This week we continue our series introducing you to some of the great people who make up the Colligo team. Today we’re talking with Jeffrey Bakker from our software development group.
Hi Jeff, good to speak with you. Can you give us the 30,000 foot view of your role at Colligo?
I’m a senior developer here. Currently, I’m working on building infrastructure for our web projects and oversight of UI test automation. It’s fun because it applies to all our projects, so I’m working with all the different development teams these days.
I’m a big advocate for best in class test infrastructure. It’s not just about testing, it’s about behavior-driven development. It’s a philosophy about how you get clear and unambiguous requirements for a feature. We use in an English-like business language in much of our automated testing. So I’m working with the different teams to further embed it into the culture.
What drives you be such a strong advocate for behavior-driven development?
I’ve seen how well it works, and it’s something everyone can understand, so it doesn’t have to fall on just the dev or QA teams to test. It’s gets everyone involved and focused on how the product is supposed to operate from the user’s perspective. There’s also less turnaround and fewer mistakes made during development.
Before you joined Colligo, what was your background?

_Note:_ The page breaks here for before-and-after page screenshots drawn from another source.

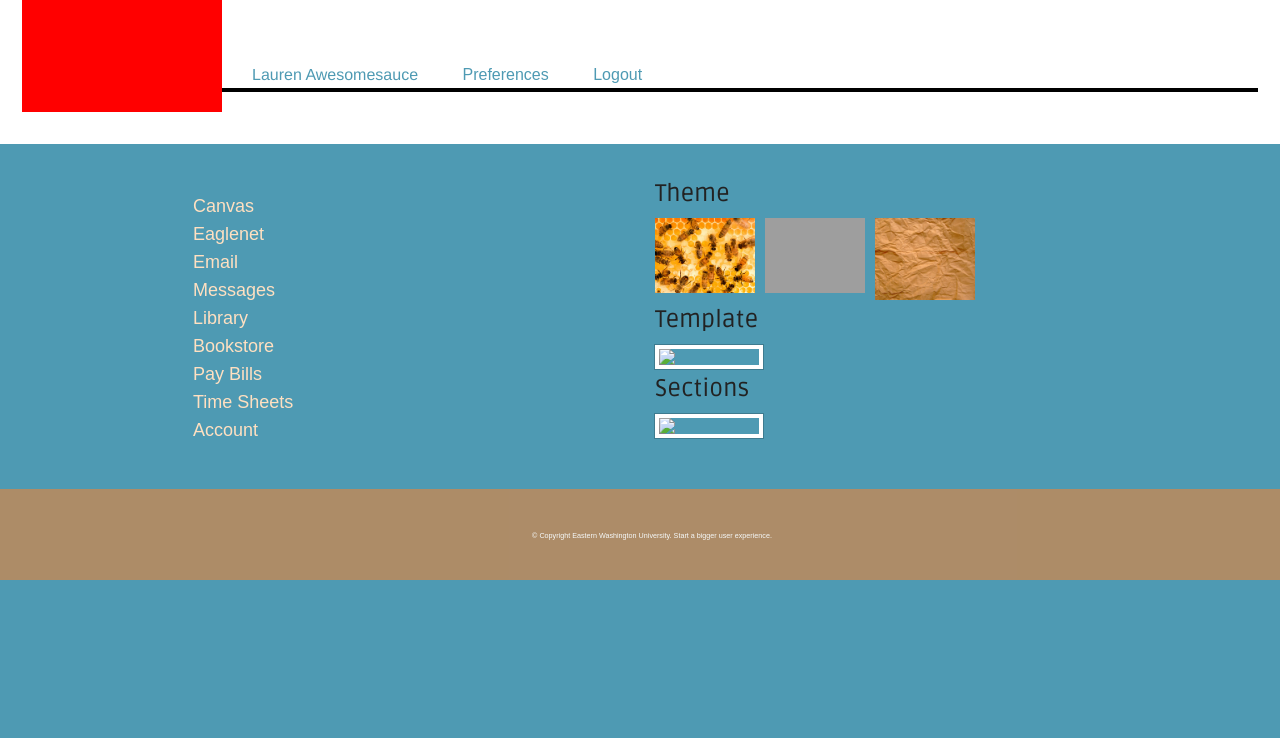
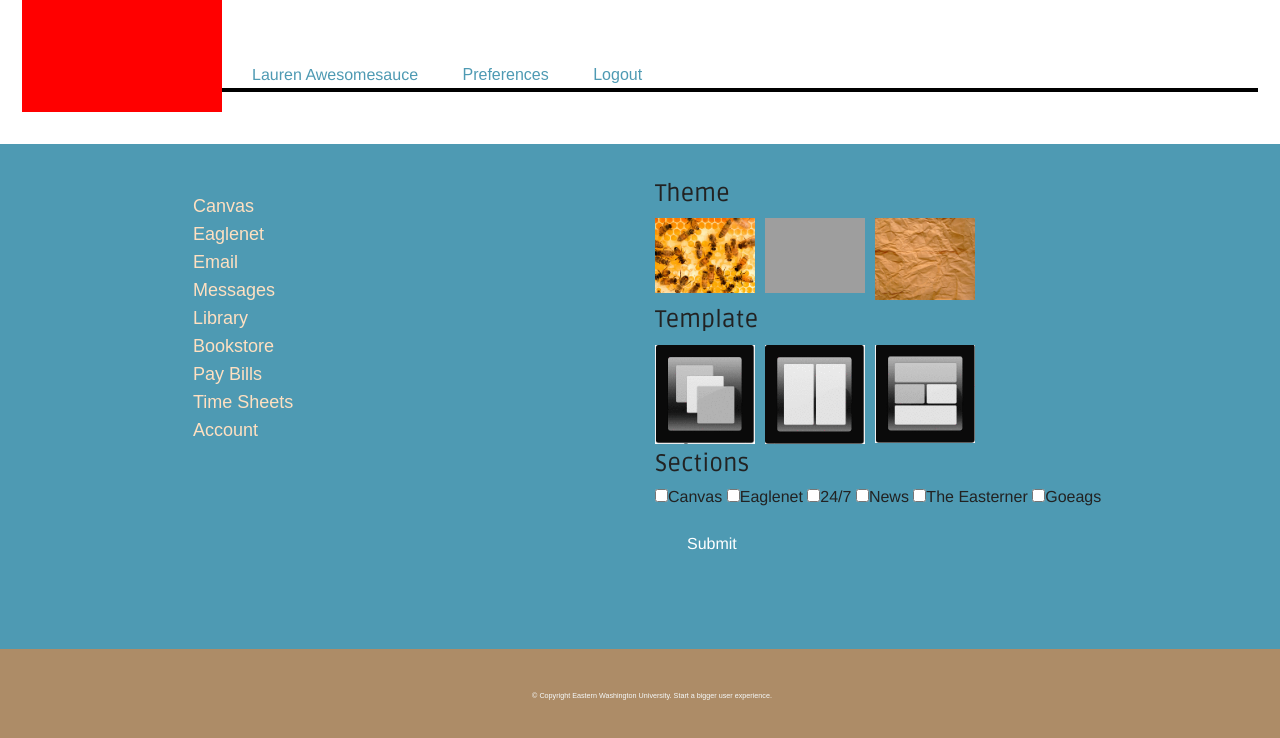
Before and after one commit to GowerM/p3-myewu-portal, a plain HTML site: page preferences.html in a window 1280 px wide. Shown: the part 60-798 px from the top of the page. Drawn offline with Linux system fonts and the light colour scheme; grey boxes are pictures that could not be loaded; a web font is replaced by a local one.

Commit message:
Almost to final touches

```diff
--- a/css/styles.css
+++ b/css/styles.css
@@ -25,6 +25,9 @@ footer {
   color: #FFE0C1;
   padding: 1em;
   opacity: .95;
+  position: fixed;
+  bottom: 0;
+  width: 100%;
   }
 
 footer:after {
@@ -111,6 +114,8 @@ a:hover {
   color: #A10022;
 }
 
+
+
 /*===========================
           Sections
 =============================*/
@@ -124,6 +129,11 @@ footer p {
   padding-top: 20px;
 }
 
+.spacing {
+  width: 100%;
+  height: 100px;
+}
+
 /*===========================
               img
 =============================*/
@@ -131,6 +141,19 @@ footer p {
     img {
       width: 100px;
     }
+
+/*===========================
+            Button
+=============================*/
+
+button {
+  background: none;
+}
+
+button:hover {
+  background: #A10022;
+}
+
 
 /*============================
         Sprites
--- a/preferences.html
+++ b/preferences.html
@@ -87,17 +87,25 @@
 
       <div>
         <h3>Template</h3>
-          <a class="th [radius]" href="#">
-            <img src="../assets/img/examples/earth-th-sm.jpg">
-          </a>
+          <ul class="clearing-thumbs" data-clearing>
+            <li><a href="img/template.png"><img src="img/template.png"></a></li>
+            <li><a href="img/template2.png"><img src="img/template2.png"></a></li>
+            <li><a href="img/template3.png"><img src="img/template3.png"></a></li>
+          </ul>
       </div>
 
 
       <div>
         <h3>Sections</h3>
-          <a class="th [radius]" href="#">
-            <img src="../assets/img/examples/earth-th-sm.jpg">
-          </a>
+          <form>
+            <input type="checkbox" name="sections" value="Canvas"  class="checkbox" />Canvas
+            <input type="checkbox" name="sections" value="Eaglenet" class="checkbox" />Eaglenet
+            <input type="checkbox" name="sections" value="24/7" class="checkbox" />24/7
+            <input type="checkbox" name="sections" value="News" class="checkbox" />News
+            <input type="checkbox" name="sections" value="The Easterner" class="checkbox" />The Easterner
+            <input type="checkbox" name="sections" value="Goeags" class="checkbox" />Goeags
+            <button class="round">Submit</button>
+          </form>
       </div>
     </div>
 
```
Also changed, not shown: index.html (+1 -0 lines), img/template.png (added), img/template2.png (added), img/template3.png (added).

Actually, it was my interest in art that really attracted me to computers. They weren’t of interest to me until the 90’s when computer graphics started to really take off in the mainstream. I took drafting in high school, and we’d sit at the drafting table with pencils and T-squares, and then it all started to switch to computers. Now it’s all computer graphics courses. So that was my gateway into computers—the graphics. It all ties back into how I’m a very UI-oriented programmer, because I started from an artistic background.

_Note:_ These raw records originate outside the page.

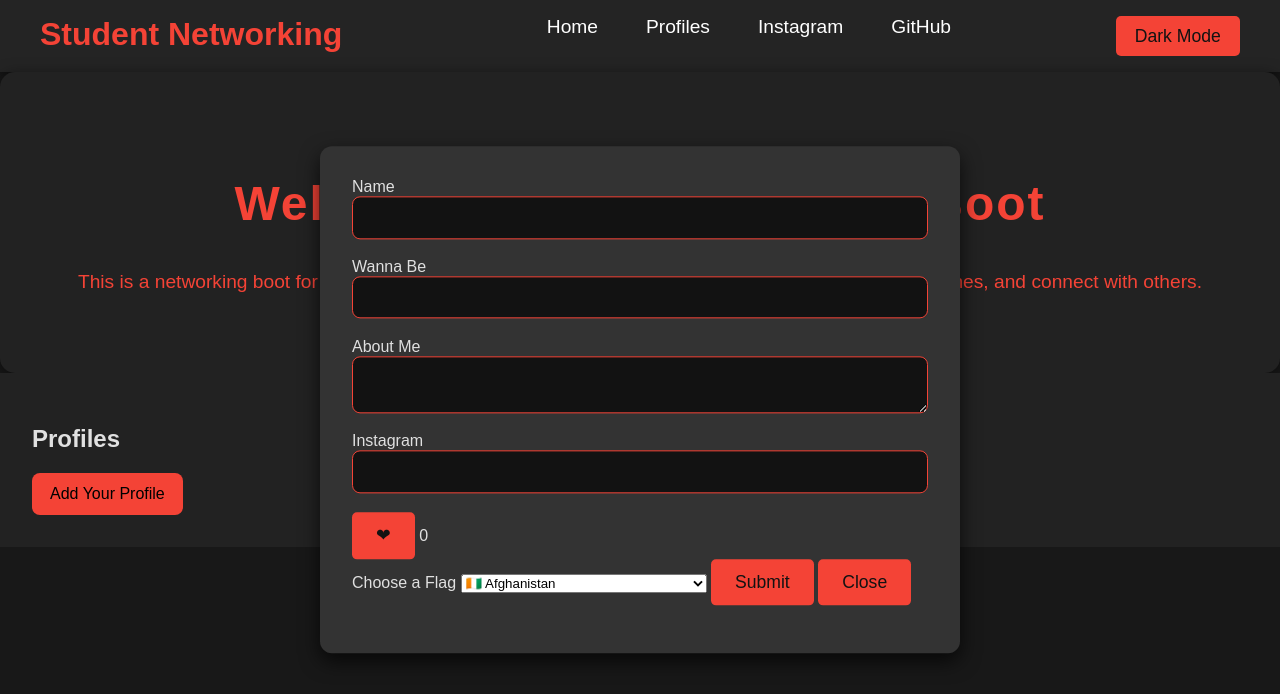
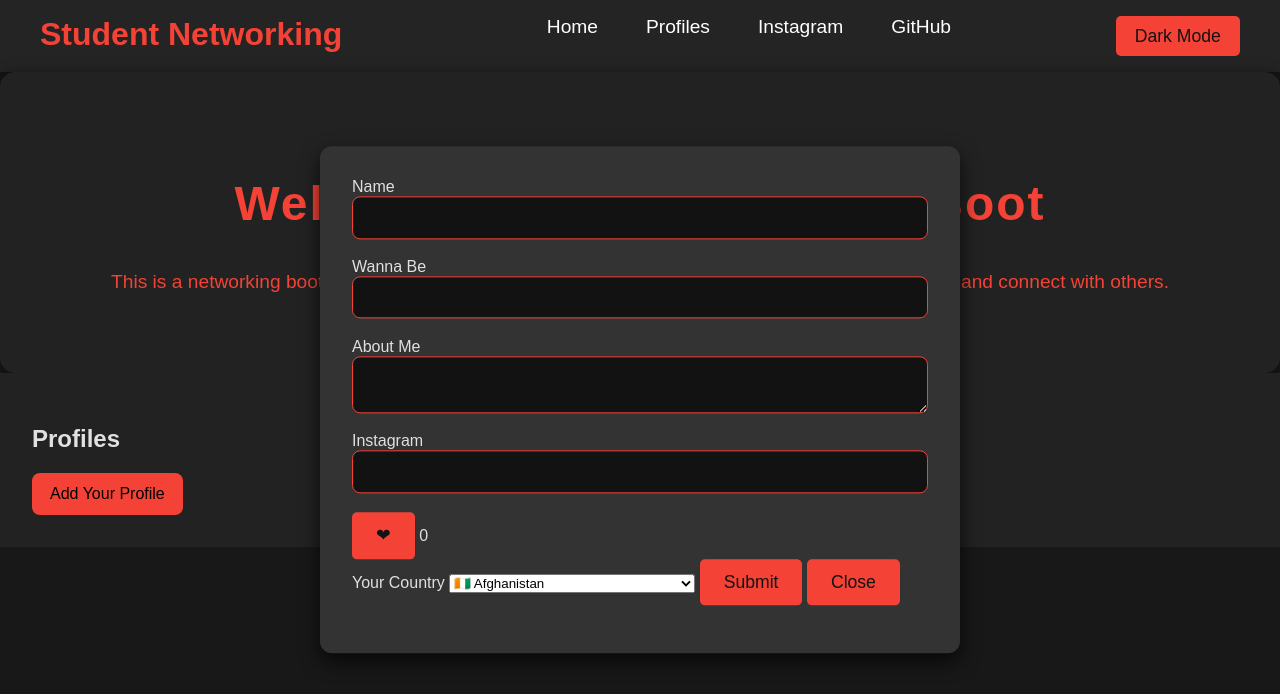
Before and after one commit to maryam-innovates/Profiles, a plain HTML site: page index.html in a window 1280 px wide. Both pictures are taken after a click on the button "Add Your Profile". Drawn offline with Linux system fonts and the light colour scheme; no server answers.

Commit message:
Update index.html

```diff
--- a/index.html
+++ b/index.html
@@ -29,7 +29,7 @@
     <main>
       <section id="hero">
         <h1>Welcome to the Networking Boot</h1>
-        <p>This is a networking boot for CSS major students from all over the world to come, share their goals, wishes, and connect with others.</p>
+        <p>This is a networking boot for CSS major students worldwide to come, share their goals, and wishes, and connect with others.</p>
       </section>
       <section id="profiles">
         <h2>Profiles</h2>
@@ -50,7 +50,7 @@
             <button id="heart" class="heart-icon">&#10084;</button>
             <span id="like-count">0</span>
           </div>
-          <label for="flag">Choose a Flag</label>
+          <label for="flag">Your Country</label>
           <select id="flag" required>
             <option value="https://flagcdn.com/w320/af.png">🇨🇮 Afghanistan</option>
             <option value="https://flagcdn.com/w320/al.png">🇨🇮 Albania</option>
```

I studied programming at college, with a focus on Information Systems, but I soon got into open source and started building things that I found interesting and I thought other people would too.
What sort of apps were you developing?

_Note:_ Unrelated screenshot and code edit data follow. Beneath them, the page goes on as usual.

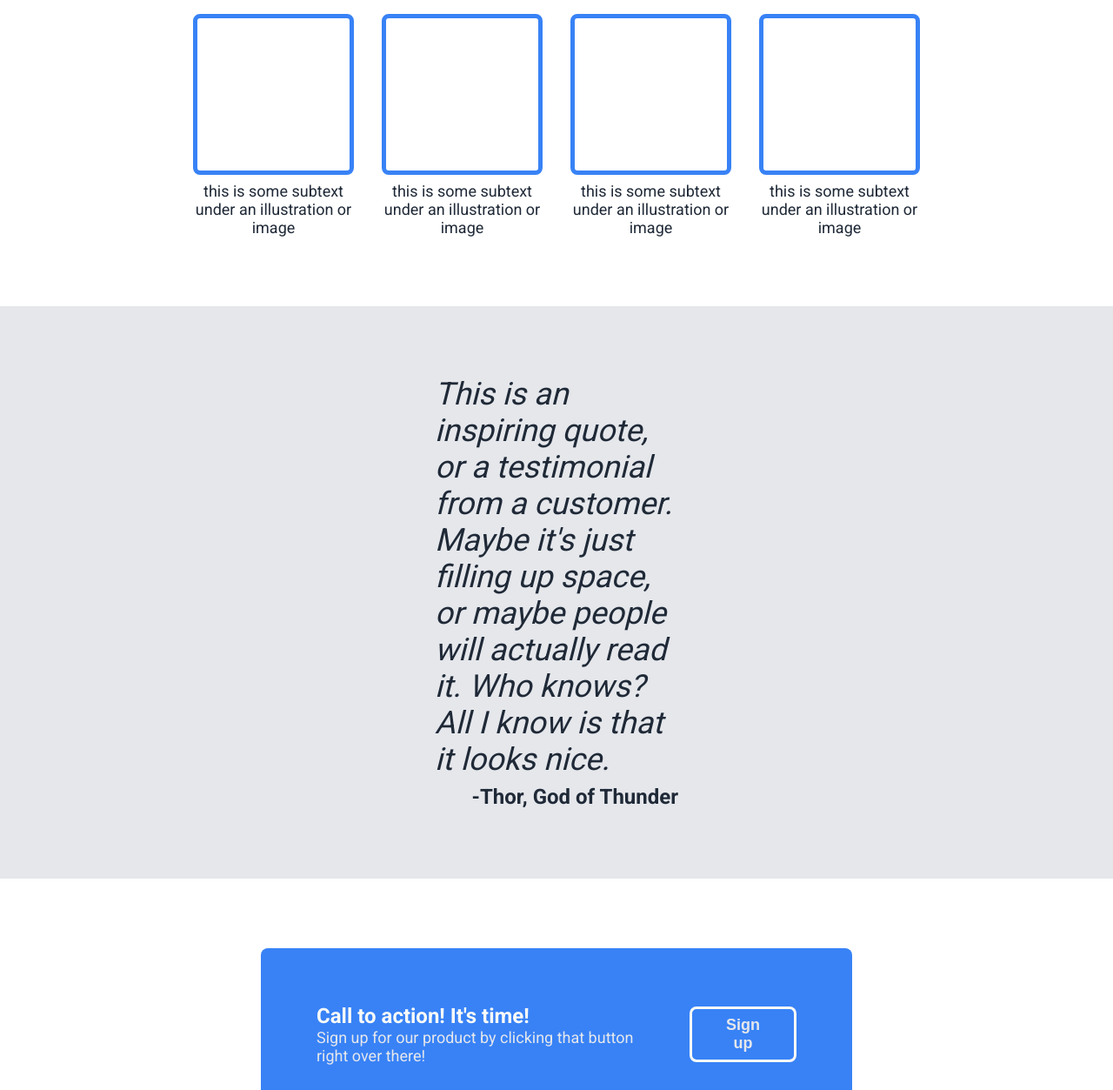
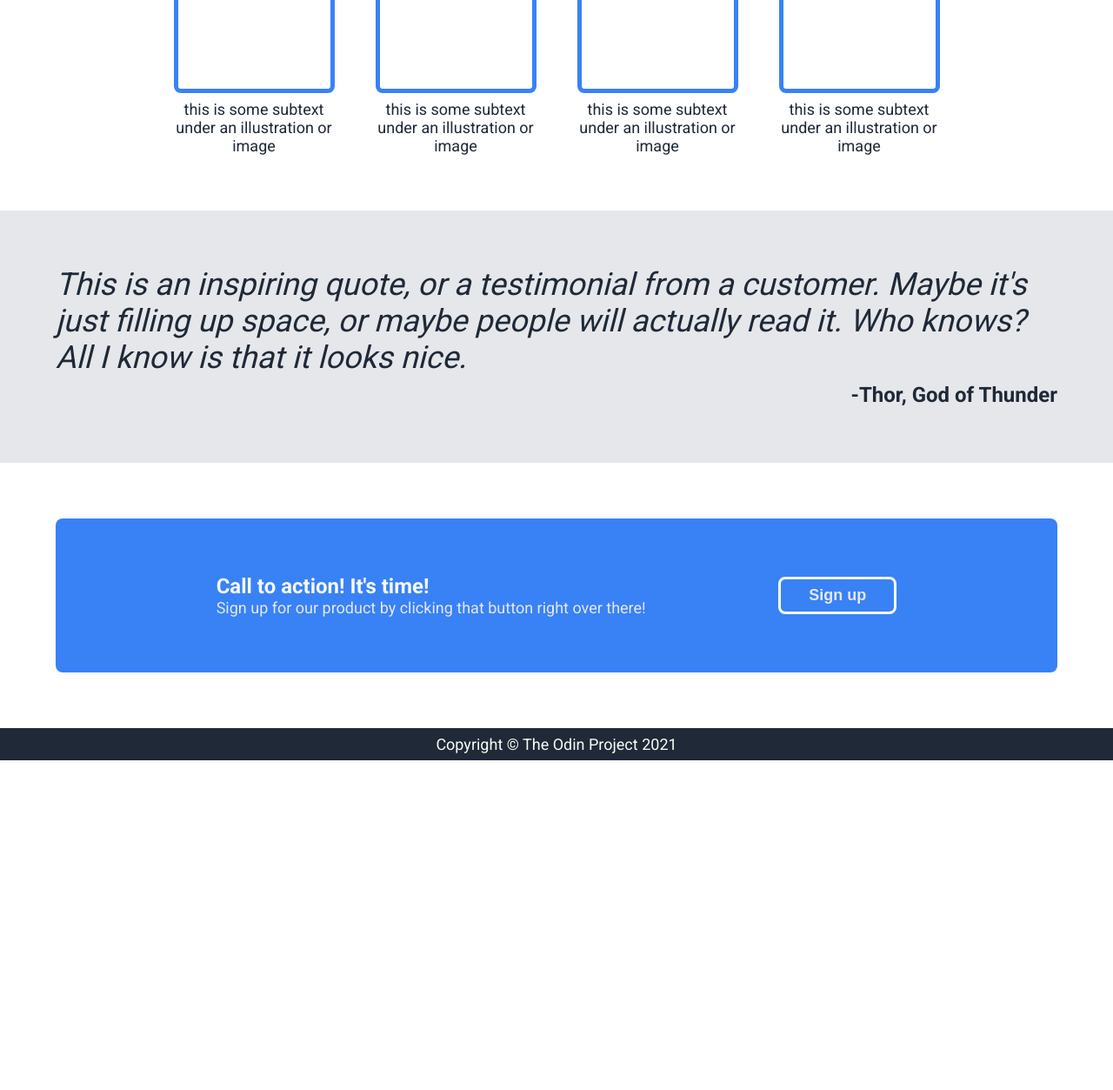
Before and after one commit to torturerealm/landing-page, a plain HTML site: page index.html in a window 1280 px wide. Shown: the part 618-1871 px from the top of the page at 87% size. After the commit the page ends 1492 px from the top, so only its background shows below. Drawn offline with Linux system fonts and the light colour scheme.

Commit message:
Change padding of each section
Changed the padding of each section to 64px from 300px. Because it was too large before and hindering the webpage style.

```diff
--- a/style.css
+++ b/style.css
@@ -12,7 +12,7 @@ body {
 .header, .footer {
     background-color: #1F2937;
     color: #F9FAF8;
-    padding: 16px 300px;
+    padding: 8px 64px;
 }
 
 .header {
@@ -69,7 +69,7 @@ a {
     color: #F9FAF8;
     display: flex;
     justify-content: space-between;
-    padding: 64px 300px;
+    padding: 64px;
     gap: 64px;
 }
 
@@ -103,7 +103,7 @@ a {
     flex-direction: column;
     justify-content: center;
     align-items: center;
-    padding: 64px 300px 80px;
+    padding: 64px;
 }
 
 .info-content {
@@ -141,7 +141,7 @@ a {
 .third-section {
     background-color: #E5E7EB;
     color: #1F2937;
-    padding: 80px 500px;
+    padding: 64px;
     display: flex;
     flex-direction: column;
     gap: 8px;
@@ -166,7 +166,7 @@ a {
     display: flex;
     justify-content: space-evenly;
     align-items: center;
-    margin: 80px 300px;
+    margin: 64px;
     padding: 64px;
     gap: 32px;
 }
```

Lots of different things: tools for video games, computer benchmarking software, health and fitness tools. That was before the explosion in fitness apps, I wanted something to help me schedule and remind me and remain accountable for my workout regime. I’d see a lack of something in the market and I’d choose to make it exist.
Professionally, I worked on Windows applications before mobile platforms started becoming prominent. Then I moved onto mobile application development. For several years I worked on open source projects while also continuing to develop my own products on the side and selling them through the Apple Store.
The last company I was with before Colligo, I started in QA. They were doing 3-D virtual training technology. I was developing for prototype wearables. It was cool, but it was a little ahead of its time.
So then you joined Colligo. Tell us what attracted you to the company.
Well, I joined in late 2015. I had a lot of knowledge of multiple platforms and so I wanted to pivot into cross-platform development. So, the opportunity to work on that with Colligo where our app suite is spans multiple devices is interesting to me.
The office location is excellent, and the people and the culture are a great fit for me. I didn’t know what I was missing culture-wise until I joined here. People are easy-going and friendly and we can joke around but we’re serious about the work we do. There’s a good balance here.
Agreed! Tell us about a day in your life at Colligo.
We usually begin with scrum standups. I used to get pretty heads down on developing great things: high quality, clean code. But in my current cross-team role there’s a lot of knowledge sharing, so I spend a lot of time documenting what I learn to help with knowledge transfer and get that communicated out.
I like sharing processes and breaking down silos. I’ve seen people with old school mindsets who hoard knowledge which they see as job security. My mindset is the opposite. Let’s all get on the same page and be productive. Who wants 4 different dev teams where each has different ways of doing UI test and build automation? There’s always room for standardization around great solutions across teams.
And what do you like to do outside of work?
Road cycling. A lot of it. I skateboarded for quite a while and I still dream about it, but road cycling fills many needs for me. If you’re stressed about anything and you go for a good ride, it will re-focus you. It’s green and economical and that’s a big part of the Vancouver lifestyle. You get to go at your own pace and explore. I love getting lost in a new neighborhood and looking around.
I still spend a lot of spare time building software. If I wasn’t a programmer professionally, I’d still be doing it.
What advice do you have for people thinking about working here?
I’d say be adaptive to change. Be ready and open to learn new things. At any company we need to keep breaking down silos, that’s important for new and current employees alike. Don’t come in with a silo mindset.
And I recommend being part of the change. Come forward with things you are passionate about. You can bring new ideas and new ways of thinking to this company. We’re all smart people and we’re at a good size where you can be a real influencer if you push what you’re passionate about.
People may feel shy or not confident, but great ideas come from everyone, so don’t be afraid to speak up. The worst that can happen is that your idea doesn’t fly, but the best thing that can happen is you help a lot of people.
Finally, I hear both around here. Settle the debate: Jeff or Jeffrey?
(Laughs) Well, most places I’ve worked there’s usually been another Jeff in the office. So to avoid confusion I usually default to being the Jeffrey. I don’t really know where I stand on it.